The first is a familiar one – John Belcher’s guildhall design of 1898, which two rebellions of ratepayers sank.

Above – Mayor Sir Horace Darwin had the vision to commission this design. Would it be suitable today? Could it be improved upon and/or made to fit the existing guildhall structure? I think it could.

Above – two attempts and they still messed it up. Ironically called Mount Pleasant, this is the view that drivers and cyclists heading south down Histon Road are greeted with – one of the main historical routes into and out of Cambridge, such roads easily identified by the village or town they are named after and head towards. Madingley, Huntingdon, Histon, Milton, Newmarket, Cherry Hinton, Fulbourn, Trumpington, Hauxton, Barton, Grantchester roads – hard to avoid.
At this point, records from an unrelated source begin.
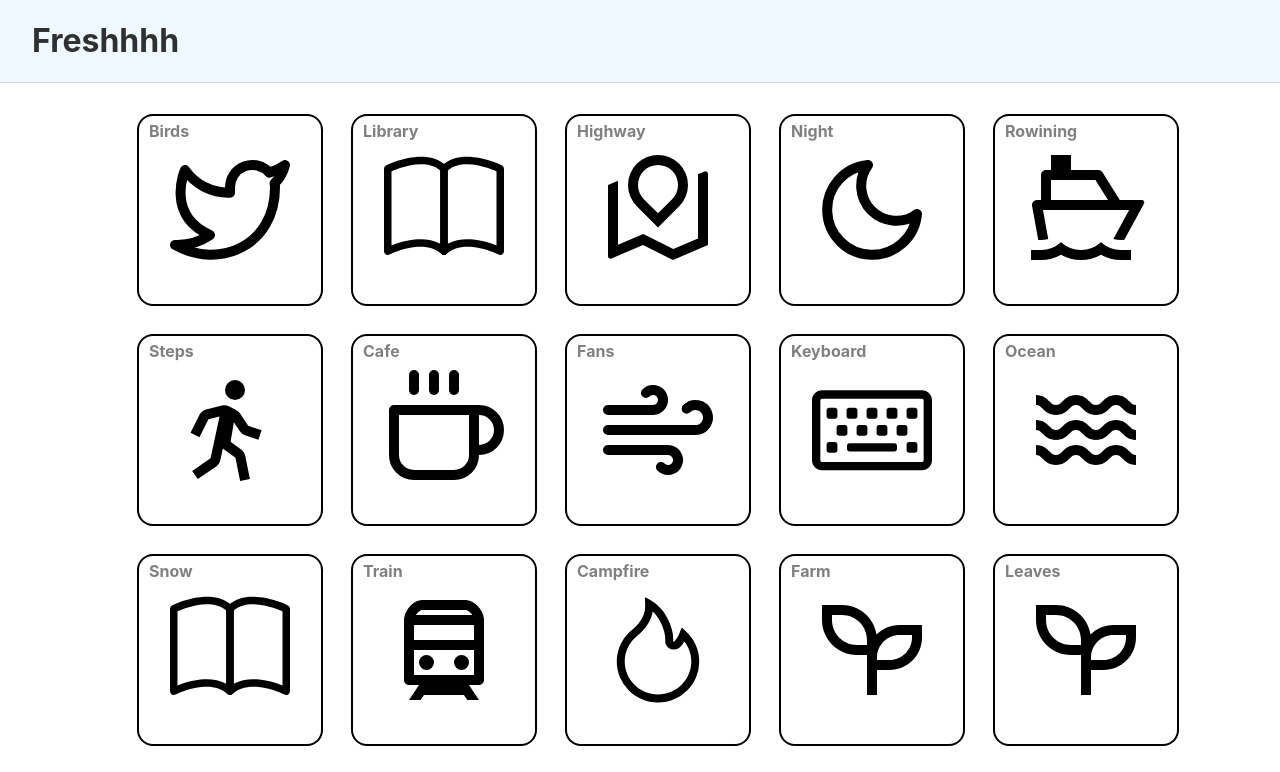
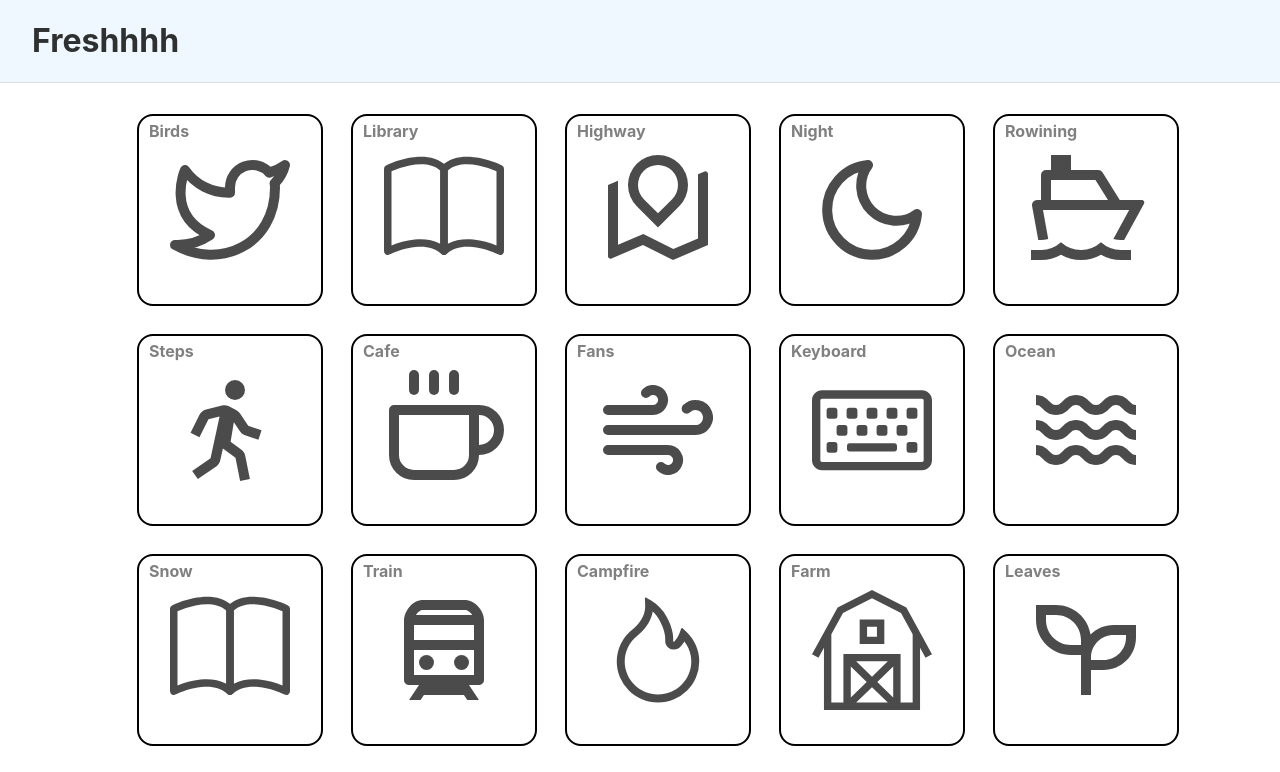
Before and after one commit to i-naeem/freshhhh, a React (Create React App) app: page / in a window 1280 px wide. Shown: the top 772 px of the page. Built offline with nearby package versions, Linux system fonts and the light colour scheme.

Commit message:
:sparkles: make card clickable

```diff
--- a/src/assets/icons/FarmIcon.js
+++ b/src/assets/icons/FarmIcon.js
@@ -1,16 +1,39 @@
 const FarmIcon = (props) => (
   <svg
-    stroke="currentColor"
-    fill="currentColor"
-    stroke-width="0"
-    viewBox="0 0 24 24"
+    version="1.1"
+    id="Capa_1"
+    xmlns="http://www.w3.org/2000/svg"
+    xmlnsXlink="http://www.w3.org/1999/xlink"
+    x="0px"
+    y="0px"
+    viewBox="0 0 486.809 486.809"
     {...props}
-    xmlns="http://www.w3.org/2000/svg"
   >
     <g>
-      <path fill="none" d="M0 0H24V24H0z"></path>
-      <path d="M6 3c3.49 0 6.383 2.554 6.913 5.895C14.088 7.724 15.71 7 17.5 7H22v2.5c0 3.59-2.91 6.5-6.5 6.5H13v5h-2v-8H9c-3.866 0-7-3.134-7-7V3h4zm14 6h-2.5c-2.485 0-4.5 2.015-4.5 4.5v.5h2.5c2.485 0 4.5-2.015 4.5-4.5V9zM6 5H4v1c0 2.761 2.239 5 5 5h2v-1c0-2.761-2.239-5-5-5z"></path>
+      <path
+        d="M486.804,260.418L382.855,70.512L243.404,0L103.953,70.512L0.005,260.418l26.316,14.404l22.143-40.453v252.439h389.881
+   V234.37l22.143,40.453L486.804,260.418z M221.948,373.059l-64.545,63.106V309.952L221.948,373.059z M243.404,394.037l64.203,62.772
+   H179.201L243.404,394.037z M264.861,373.059l64.545-63.106v126.213L264.861,373.059z M243.404,352.081l-64.203-62.772h128.407
+   L243.404,352.081z M408.345,456.809h-48.938v-197.5H127.402v197.5H78.464V179.562l47.335-86.478l117.605-59.466L361.01,93.083
+   l47.335,86.478V456.809z"
+      />
+      <path d="M193.404,219.309h100v-100h-100V219.309z M223.404,149.309h40v40h-40V149.309z" />
     </g>
+    <g></g>
+    <g></g>
+    <g></g>
+    <g></g>
+    <g></g>
+    <g></g>
+    <g></g>
+    <g></g>
+    <g></g>
+    <g></g>
+    <g></g>
+    <g></g>
+    <g></g>
+    <g></g>
+    <g></g>
   </svg>
 );
 
--- a/src/components/sound-card/SoundCard.js
+++ b/src/components/sound-card/SoundCard.js
@@ -1,18 +1,35 @@
 import styles from './sound-card.module.css';
 import icons from '../../assets/icons';
+import { useEffect, useRef, useState } from 'react';
 
 const SoundCard = (props) => {
   const { title, url } = props;
+  const [isPlaying, setIsPlaying] = useState(false);
 
   const Icon = icons[title];
 
+  const audioRef = useRef();
+
+  useEffect(() => {
+    if (isPlaying) {
+      audioRef.current.play();
+      return;
+    }
+
+    audioRef.current.pause();
+  }, [isPlaying]);
+
   return (
-    <section className={styles.card} role="button">
+    <section
+      onClick={() => setIsPlaying(!isPlaying)}
+      className={`${styles.card} ${isPlaying && styles.active}`}
+      role="button"
+    >
       <h5 className={styles.title}>{title}</h5>
       <div className={styles.iconWrapper}>
         {Icon && <Icon className={styles.icon} />}
       </div>
-      <audio>
+      <audio loop ref={audioRef}>
         <source src={url} />
       </audio>
     </section>
--- a/src/components/sound-card/sound-card.module.css
+++ b/src/components/sound-card/sound-card.module.css
@@ -22,8 +22,9 @@
   box-shadow: 6px 4px 0px 0px #a9d3f7;
 }
 
-.card.active {
+.active {
   background-color: antiquewhite;
+  box-shadow: 6px 4px 0px 0px #a9d3f7;
 }
 
 .title {
@@ -43,4 +44,10 @@
 
 .icon {
   width: 80%;
+  opacity: 0.7;
+  transition: opacity 150ms ease-in-out;
 }
+
+.card:hover .icon {
+  opacity: 1;
+}
```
It’s worth noting that planning rules state that trees should not be used to screen poor design and unimaginative architecture. In the years to come, that looks like what the trees will do – hide the ugliness. So much for Building Better, Building Beautiful from The Government. But then as I mentioned here, until huge reforms are made to how construction is financed, the practice of things like flipping as I mentioned here will mean that speculators will be able to extract all the financial value of a site meaning that only the blandest and minimal-cost developments will be the ones that profit-making firms say they will be able to build.

Are there opportunities to make use of blank walls?

That depends on your view/taste. Some people like large murals such as the one at the Lord Morpeth in London, others do not.

Above – the Sylvia Pankhurst mural.

Part of the conversation for murals embedded in local history has to involve conversations involving councils, communities, local historians, artists, urban designers, and developers. We’ve got to do better than simply having an architect setting aside a patch of wall or a plot of land for a mural or a sculpture. What are the local histories and local stories that would make for a good base for artists to work up into pieces of inspiring art and sculpture? In particular pieces that don’t require you to have a degree in modern art to be able to make sense of?

Note my concerns / views are not a call for us to bring back some sort of pastiche neo-Victorian age of architecture. (Which is what the Prince of Wales has been accused of with his Poundbury development). Rather, be inspired by those previous ages (The David Parr House of Mill Road is worth looking at for this) and combine them with what will be the advantages that our modern technology brings to design, and also the constraints we face in this age of the climate emergency.

If you are interested in the longer term future of Cambridge, and on what happens at the local democracy meetings where decisions are made, feel free to:

%d bloggers like this: